From solar cells to optoelectronic sensors to lasers and imaging devices, many of today’s semiconductor technologies hinge upon the absorption of light. Absorption is especially critical for nano-sized structures at the interface between two energy barriers called quantum wells, in which the movement of charge carriers is confined to two dimensions. Now, for the first time, a simple law of light absorption for 2-D semiconductors has been demonstrated.
Working with ultrathin membranes of the semiconductor indium arsenide, a team of researchers with the U.S. Dept. of Energy (DOE)’s Lawrence Berkeley National Laboratory (Berkeley Lab) has discovered a quantum unit of photon absorption, which they have dubbed “AQ,” that should be general to all 2-D semiconductors, including compound semiconductors of the III-V family that are favored for solar films and optoelectronic devices. This discovery not only provides new insight into the optical properties of 2-D semiconductors and quantum wells, it should also open doors to exotic new optoelectronic and photonic technologies.
“We used free-standing indium arsenide membranes down to three nanometers in thickness as a model material system to accurately probe the absorption properties of 2-D semiconductors as a function of membrane thickness and electron band structure,” says Ali Javey, a faculty scientist in Berkeley Lab’s Materials Sciences Div. and a prof. of electrical engineering and computer science at the Univ. of California (UC) Berkeley. “We discovered that the magnitude of step-wise absorptance in these materials is independent of thickness and band structure details.”
Javey is one of two corresponding authors of a paper describing this research in the Proceedings of the National Academy of Sciences (PNAS). Eli Yablonovitch, an electrical engineer who also holds joint appointments with Berkeley Lab and UC Berkeley, is the other corresponding author.

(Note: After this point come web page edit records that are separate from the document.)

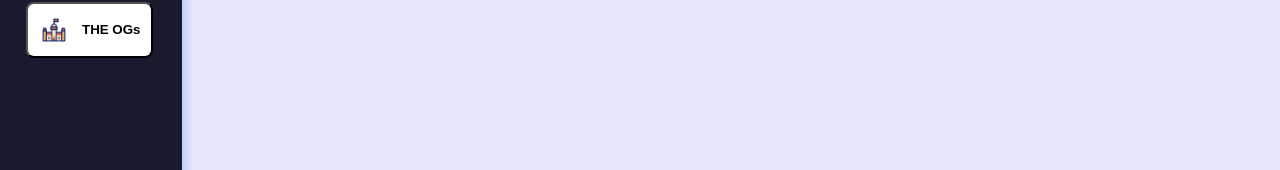
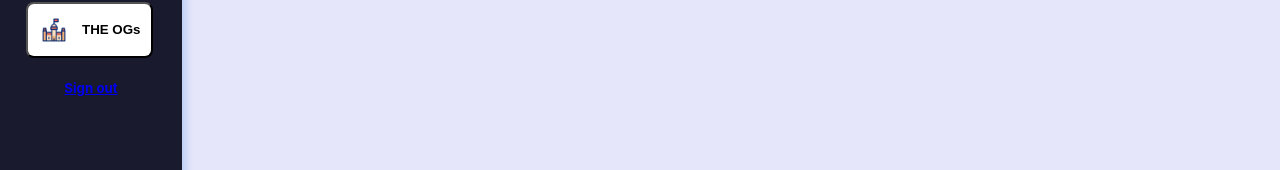
Before and after one commit to maysam-1/frontend, a React (Create React App) app: page / in a window 1280 px wide. Shown: the part 337-507 px from the top of the page. Built offline with nearby package versions, Linux system fonts and the light colour scheme.

Commit message:
added invalidateQueries and reload window to empty the cashe of mytasks and ensure getting the right userid

```diff
--- a/src/components/signOut.js
+++ b/src/components/signOut.js
@@ -1,10 +1,25 @@
+import { Link } from "react-router-dom";
+import { useQueryClient } from "@tanstack/react-query";
 
-import { Link } from "react-router-dom";
+const HandleSignOut = () => {
+  const queryClient = useQueryClient();
 
-const handleSignOut = () => {
-    localStorage.removeItem("user");
+  const handleSignOut = () => {
+    try {
+      localStorage.removeItem("user");
 
-    <Link to="/signin">Sign out</Link>
+      queryClient.invalidateQueries(["mytasks"]);
+      window.location.reload();
+
+    } catch (err) {
+      console.log("Sign out error:", err);
+    }
+  };
+  return (
+    <h5>
+      <Link onClick={handleSignOut} to="/signin">Sign out</Link>
+    </h5>
+  );
 };
 
-export default handleSignOut;
+export default HandleSignOut;
```
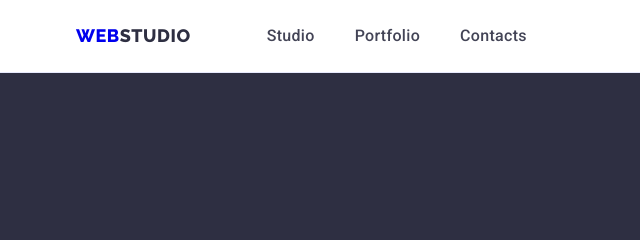
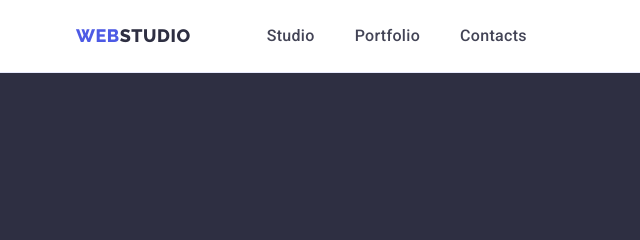
Before and after one commit to NickOsiiuk/goit-markup-hw-03, a plain HTML site: page index.html in a window 1280 px wide. Shown: the top 240 px of the page, 0-640 px from the left. Drawn offline with nearby package versions, Linux system fonts and the light colour scheme; files whose address does not match are found by name.

Commit message:
Update styles.css

```diff
--- a/css/styles.css
+++ b/css/styles.css
@@ -120,6 +120,7 @@ img {
   align-items: center;
   letter-spacing: 0.03em;
   text-transform: uppercase;
+  color: var(--primary-brand);
 }
 .logo-web-dark {
   padding-top: 24px;
```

Co-authors are Hui Fang, Hans Bechtel, Elena Plis, Michael Martin and Sanjay Krishna.
Previous work has shown that graphene has a universal value of light absorption. Javey, Yablonovitch and their colleagues have now found that a similar generalized law applies to all 2-D semiconductors. This discovery was made possible by a unique process that Javey and his research group developed in which thin films of indium arsenide are transferred onto an optically transparent substrate, in this case calcium fluoride.
“This provided us with ultrathin membranes of indium arsenide, only a few unit cells in thickness, that absorb light on a substrate that absorbed no light,” Javey says. “We were then able to investigate the optical absorption properties of membranes that ranged in thickness from three to 19 nm as a function of band structure and thickness.”
Using the Fourier transform infrared spectroscopy (FTIR) capabilities of Beamline 1.4.3 at Berkeley Lab’s Advanced Light Source, a DOE national user facility, Javey, Yablonovitch and their co-authors measured the magnitude of light absorptance in the transition from one electronic band to the next at room temperature. They observed a discrete stepwise increase at each transition from indium arsenide membranes with an AQ value of approximately 1.7% per step.
“This absorption law appears to be universal for all 2-D semiconductor systems,” says Yablonovitch. “Our results add to the basic understanding of electron–photon interactions under strong quantum confinement and provide a unique insight toward the use of 2-D semiconductors for novel photonic and optoelectronic applications.”